Later on, Bailey really came out of his shell when he joined in with the people at the barrier, showing a lot of spirit as he got them clapping along, and the four more or less kept that fire burning right up until the finish.
Given their performances and especially the response, The Allies had hit it out of the park with a blow-away effort that could have easily headlined any other gig. We’re gutted that they are splitting, but we’ve seen worse ways to make an exit.
Alternative rockers Light From The City undoubtedly had to step it up big time here. Needing to rush on because of overrunning probably didn’t help matters.
But any doubts were washed away within minutes, as the four found a groove quick; in the process delivering a fruitful batch of sweet tunes that had a seizing pep to them, headed by fiercely addictive rhythms and strong choruses that had us engaged throughout, further elevated by grabbing lyrics, a very confident performance from the frontman, and excellent riff pairings.

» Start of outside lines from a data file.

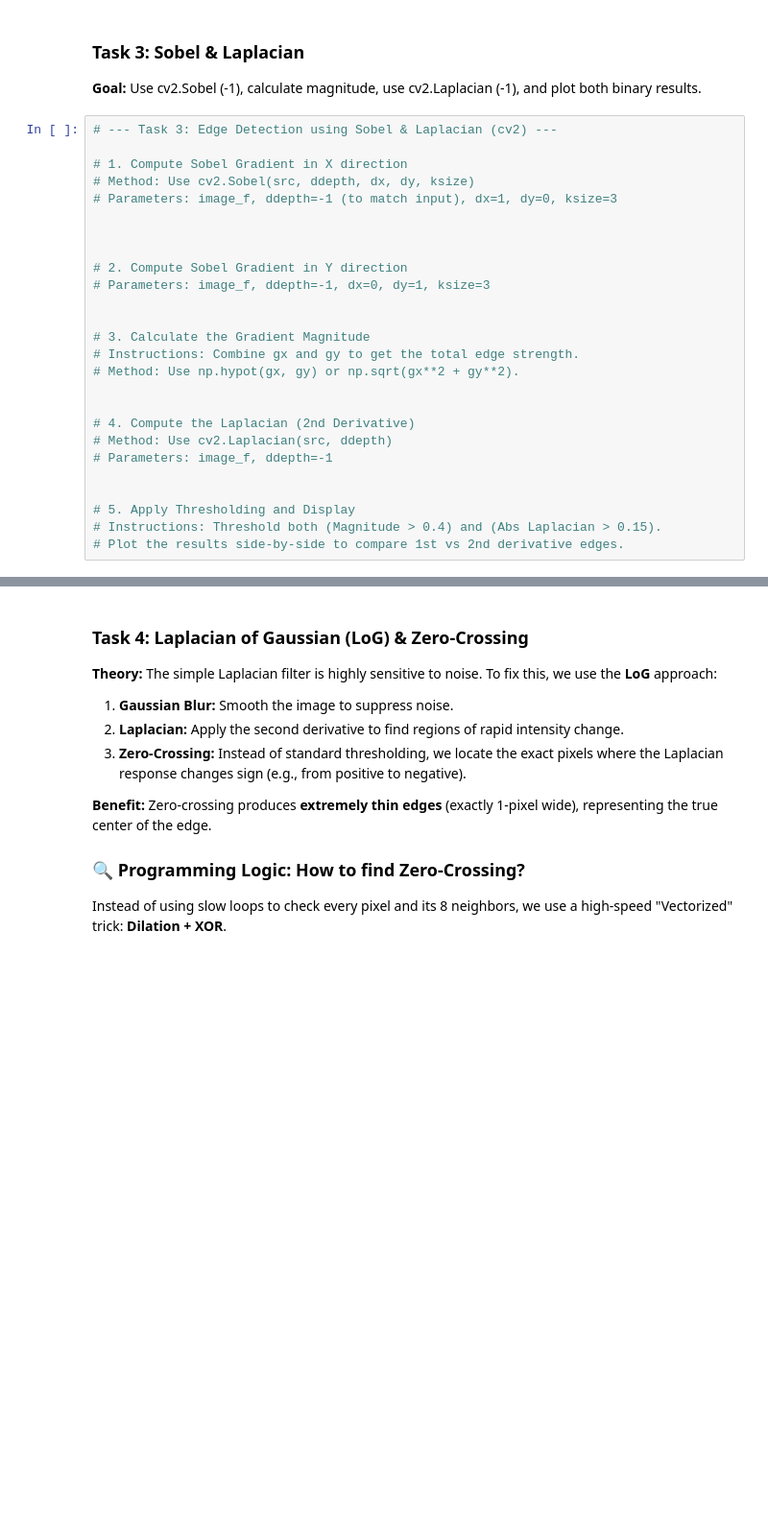
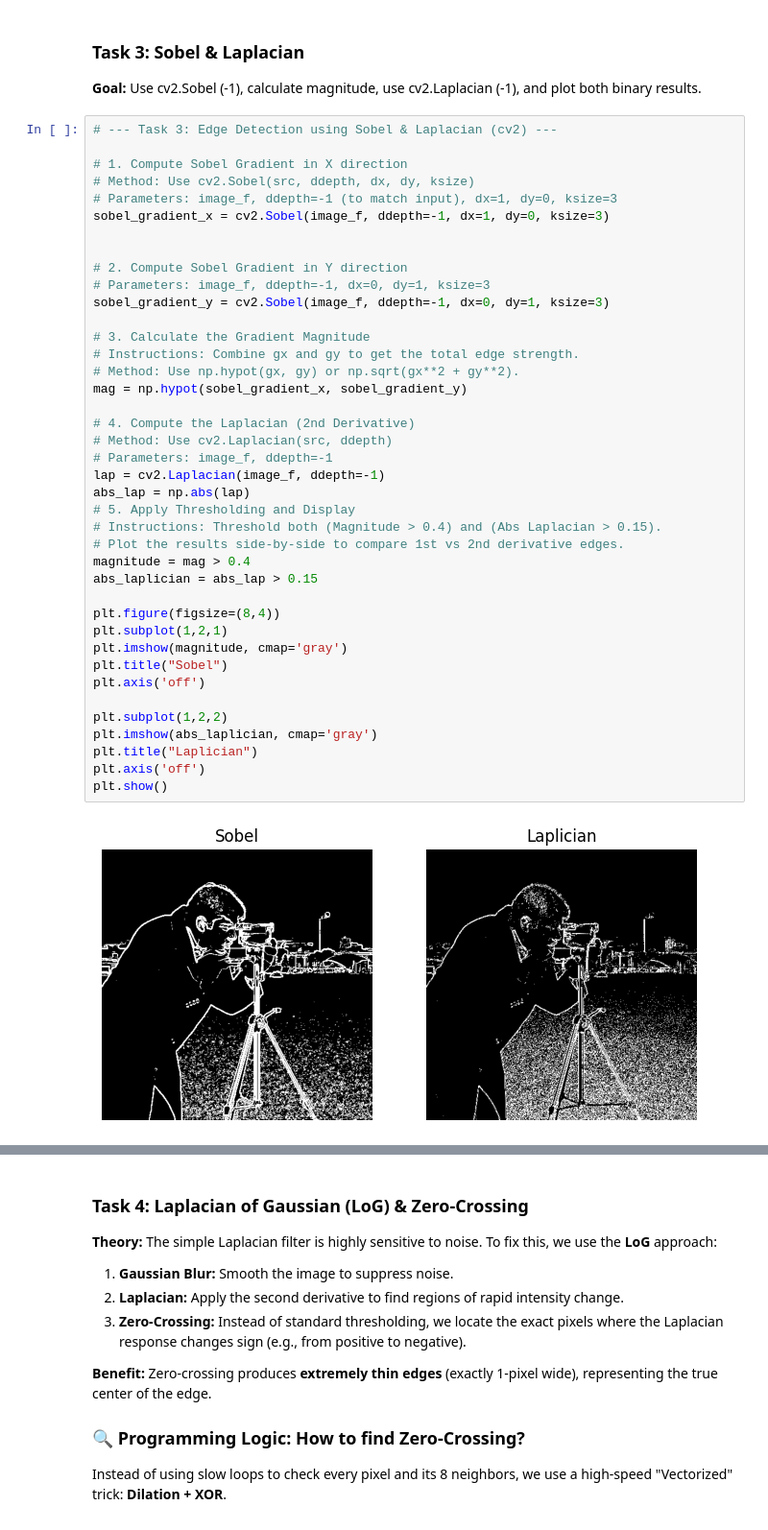
Before and after one commit to BashayrA/Digital-Image-Processing---Labs, a Jupyter notebook: lab7-Segmentation/Lab7_Segmentation.ipynb, the cells around one changed output, grey strips where cells are left out. Shown at 96% size. Cells and saved outputs as stored; diff of their text form; blank space fills up the shorter version.

```diff
--- a/lab7-Segmentation/Lab7_Segmentation.ipynb
+++ b/lab7-Segmentation/Lab7_Segmentation.ipynb
@@ -102,27 +131,43 @@ When using OpenCV filters like **Sobel** or **Laplacian**, you must specify the
 # %%
 # --- Task 3: Edge Detection using Sobel & Laplacian (cv2) ---
 
 # 1. Compute Sobel Gradient in X direction
 # Method: Use cv2.Sobel(src, ddepth, dx, dy, ksize)
 # Parameters: image_f, ddepth=-1 (to match input), dx=1, dy=0, ksize=3
-
+sobel_gradient_x = cv2.Sobel(image_f, ddepth=-1, dx=1, dy=0, ksize=3)
 
 
 # 2. Compute Sobel Gradient in Y direction
 # Parameters: image_f, ddepth=-1, dx=0, dy=1, ksize=3
-
+sobel_gradient_y = cv2.Sobel(image_f, ddepth=-1, dx=0, dy=1, ksize=3)
 
 # 3. Calculate the Gradient Magnitude
 # Instructions: Combine gx and gy to get the total edge strength.
 # Method: Use np.hypot(gx, gy) or np.sqrt(gx**2 + gy**2).
-
+mag = np.hypot(sobel_gradient_x, sobel_gradient_y)
 
 # 4. Compute the Laplacian (2nd Derivative)
 # Method: Use cv2.Laplacian(src, ddepth)
 # Parameters: image_f, ddepth=-1
-
-
+lap = cv2.Laplacian(image_f, ddepth=-1)
+abs_lap = np.abs(lap)
 # 5. Apply Thresholding and Display
 # Instructions: Threshold both (Magnitude > 0.4) and (Abs Laplacian > 0.15).
 # Plot the results side-by-side to compare 1st vs 2nd derivative edges.
+magnitude = mag > 0.4
+abs_laplician = abs_lap > 0.15
+
+plt.figure(figsize=(8,4))
+plt.subplot(1,2,1)
+plt.imshow(magnitude, cmap='gray')
+plt.title("Sobel")
+plt.axis('off')
+
+plt.subplot(1,2,2)
+plt.imshow(abs_laplician, cmap='gray')
+plt.title("Laplician")
+plt.axis('off')
+plt.show()
+# %% [output]
+[figure, added]
 # %% [markdown]
```
Also changed, not shown: parts of 11 cells of this notebook.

It was a challenge to get the audience invested again, but they were gradually won over and could be seen bouncing about and yelling back the words, plus pits returned to the fray.
With no dull moments or much in the way of issues to speak of, Light From The City seriously impressed us, displaying tonnes of potential all the while, and you can bet that we went and bought their Chaos EP the next morning (thoroughly recommend it, by the way).
They had made an impact on us, and we are dying to see and hear more.
And now for Luna The Professor, the first of 15 acts to headline the fest, fresh off supporting The LaFontaines the previous month. There was a lot of buzz surrounding the North Lanarkshire troupe – the amount of folk nabbing tickets from the bar was plenty enough indication – and we had been personally keen to check them out for ages.
The lights went down, Vengaboys blared out and everybody went mental, but that was only the beginning. The group made their way up onto the stage and instantly ignited a palpable spark.
They had a bit of everything that we wanted from a live act: a natural presence, an astounding, rip-roaring energy and consistently tight chemistry. It’s almost pointless to talk about how much they rubbed off on the crowd, who responded with manic scenes that were just nuts to watch. The number of folk exhausted and drenched in masses of sweat once it was over was ridiculous. Not to mention, the poor security had a task and a half maintaining control (our thoughts and prayers to the staff).
The songs in their arsenal were superb, highlighted by intoxicating, hook-littered melodies that were taken to another level over the larger than life choruses. The harmonies were on form, the guitars were well polished and the rhythm section were effective all the way. Honestly, it’s a struggle to think of negatives.
Luna The Professor performed an electrifying blinder of a set that couldn’t have possibly failed to leave bare minimum a grin etched on the face, and in doing so, they continued to make a case for themselves as one of the hottest young prospects in central Scotland.
A special birthday shout to that one guy from Kilmarnock we chatted to in the queue beforehand! We hope you eventually ended up finding a reasonable pub in Glasgow.